RECORDED DATA Start Marker
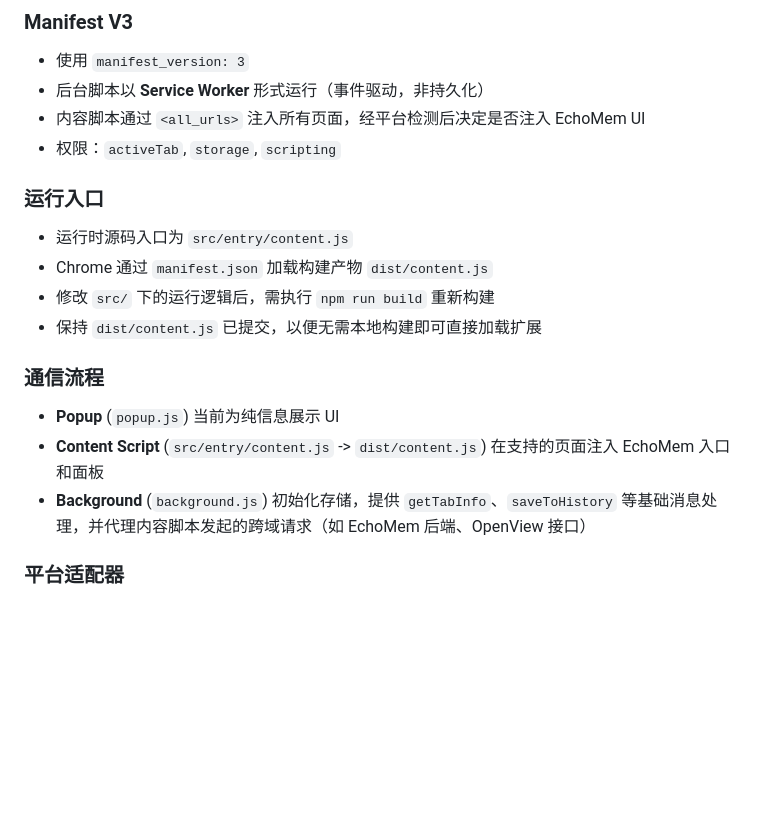
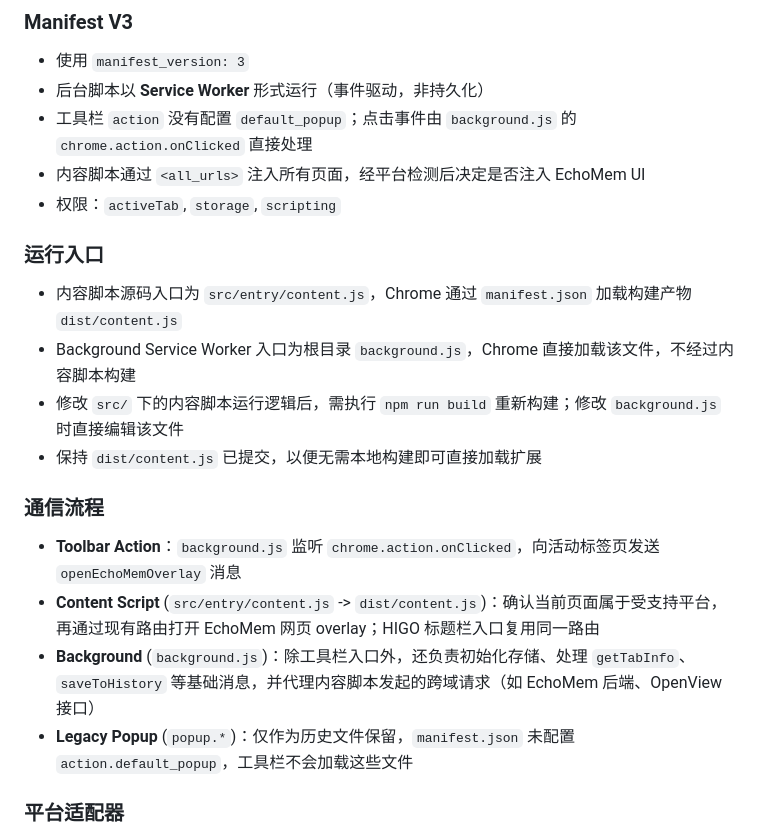
Before and after one commit to WawaGuess/EchoMEM-WEB-EXTENSION, a Markdown page: CLAUDE.md, the part around one of its changes. Drawn GitHub-style; blank space fills up the shorter version.

```diff
--- a/CLAUDE.md
+++ b/CLAUDE.md
@@ -70,19 +68,21 @@ EchoMEM-WEB-EXTENSION/
 ### Manifest V3
 - 使用 `manifest_version: 3`
 - 后台脚本以 **Service Worker** 形式运行（事件驱动，非持久化）
+- 工具栏 `action` 没有配置 `default_popup`；点击事件由 `background.js` 的 `chrome.action.onClicked` 直接处理
 - 内容脚本通过 `<all_urls>` 注入所有页面，经平台检测后决定是否注入 EchoMem UI
 - 权限：`activeTab`, `storage`, `scripting`
 
 ### 运行入口
-- 运行时源码入口为 `src/entry/content.js`
-- Chrome 通过 `manifest.json` 加载构建产物 `dist/content.js`
-- 修改 `src/` 下的运行逻辑后，需执行 `npm run build` 重新构建
+- 内容脚本源码入口为 `src/entry/content.js`，Chrome 通过 `manifest.json` 加载构建产物 `dist/content.js`
+- Background Service Worker 入口为根目录 `background.js`，Chrome 直接加载该文件，不经过内容脚本构建
+- 修改 `src/` 下的内容脚本运行逻辑后，需执行 `npm run build` 重新构建；修改 `background.js` 时直接编辑该文件
 - 保持 `dist/content.js` 已提交，以便无需本地构建即可直接加载扩展
 
 ### 通信流程
-- **Popup** (`popup.js`) 当前为纯信息展示 UI
-- **Content Script** (`src/entry/content.js` -> `dist/content.js`) 在支持的页面注入 EchoMem 入口和面板
-- **Background** (`background.js`) 初始化存储，提供 `getTabInfo`、`saveToHistory` 等基础消息处理，并代理内容脚本发起的跨域请求（如 EchoMem 后端、OpenView 接口）
+- **Toolbar Action**：`background.js` 监听 `chrome.action.onClicked`，向活动标签页发送 `openEchoMemOverlay` 消息
+- **Content Script** (`src/entry/content.js` -> `dist/content.js`)：确认当前页面属于受支持平台，再通过现有路由打开 EchoMem 网页 overlay；HIGO 标题栏入口复用同一路由
+- **Background** (`background.js`)：除工具栏入口外，还负责初始化存储、处理 `getTabInfo`、`saveToHistory` 等基础消息，并代理内容脚本发起的跨域请求（如 EchoMem 后端、OpenView 接口）
+- **Legacy Popup** (`popup.*`)：仅作为历史文件保留，`manifest.json` 未配置 `action.default_popup`，工具栏不会加载这些文件
 
 ### 平台适配器
 - `src/adapters/` 提供配置驱动的 `BaseAdapter`，统一处理消息容器查找、角色判定、噪音过滤、文本提取、流式检测器创建等行为
```
Also changed, not shown: other parts of CLAUDE.md (+12 -17 lines).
RECORDED DATA End Marker
◆ TASK GOAL: From the material above, set down each entry exactly, but exclude the pictures.

◆ TASK ANSWER:
Before and after one commit to WawaGuess/EchoMEM-WEB-EXTENSION, a Markdown page: CLAUDE.md, the part around one of its changes. Drawn GitHub-style; blank space fills up the shorter version.

```diff
--- a/CLAUDE.md
+++ b/CLAUDE.md
@@ -70,19 +68,21 @@ EchoMEM-WEB-EXTENSION/
 ### Manifest V3
 - 使用 `manifest_version: 3`
 - 后台脚本以 **Service Worker** 形式运行（事件驱动，非持久化）
+- 工具栏 `action` 没有配置 `default_popup`；点击事件由 `background.js` 的 `chrome.action.onClicked` 直接处理
 - 内容脚本通过 `<all_urls>` 注入所有页面，经平台检测后决定是否注入 EchoMem UI
 - 权限：`activeTab`, `storage`, `scripting`
 
 ### 运行入口
-- 运行时源码入口为 `src/entry/content.js`
-- Chrome 通过 `manifest.json` 加载构建产物 `dist/content.js`
-- 修改 `src/` 下的运行逻辑后，需执行 `npm run build` 重新构建
+- 内容脚本源码入口为 `src/entry/content.js`，Chrome 通过 `manifest.json` 加载构建产物 `dist/content.js`
+- Background Service Worker 入口为根目录 `background.js`，Chrome 直接加载该文件，不经过内容脚本构建
+- 修改 `src/` 下的内容脚本运行逻辑后，需执行 `npm run build` 重新构建；修改 `background.js` 时直接编辑该文件
 - 保持 `dist/content.js` 已提交，以便无需本地构建即可直接加载扩展
 
 ### 通信流程
-- **Popup** (`popup.js`) 当前为纯信息展示 UI
-- **Content Script** (`src/entry/content.js` -> `dist/content.js`) 在支持的页面注入 EchoMem 入口和面板
-- **Background** (`background.js`) 初始化存储，提供 `getTabInfo`、`saveToHistory` 等基础消息处理，并代理内容脚本发起的跨域请求（如 EchoMem 后端、OpenView 接口）
+- **Toolbar Action**：`background.js` 监听 `chrome.action.onClicked`，向活动标签页发送 `openEchoMemOverlay` 消息
+- **Content Script** (`src/entry/content.js` -> `dist/content.js`)：确认当前页面属于受支持平台，再通过现有路由打开 EchoMem 网页 overlay；HIGO 标题栏入口复用同一路由
+- **Background** (`background.js`)：除工具栏入口外，还负责初始化存储、处理 `getTabInfo`、`saveToHistory` 等基础消息，并代理内容脚本发起的跨域请求（如 EchoMem 后端、OpenView 接口）
+- **Legacy Popup** (`popup.*`)：仅作为历史文件保留，`manifest.json` 未配置 `action.default_popup`，工具栏不会加载这些文件
 
 ### 平台适配器
 - `src/adapters/` 提供配置驱动的 `BaseAdapter`，统一处理消息容器查找、角色判定、噪音过滤、文本提取、流式检测器创建等行为
```
Also changed, not shown: other parts of CLAUDE.md (+12 -17 lines).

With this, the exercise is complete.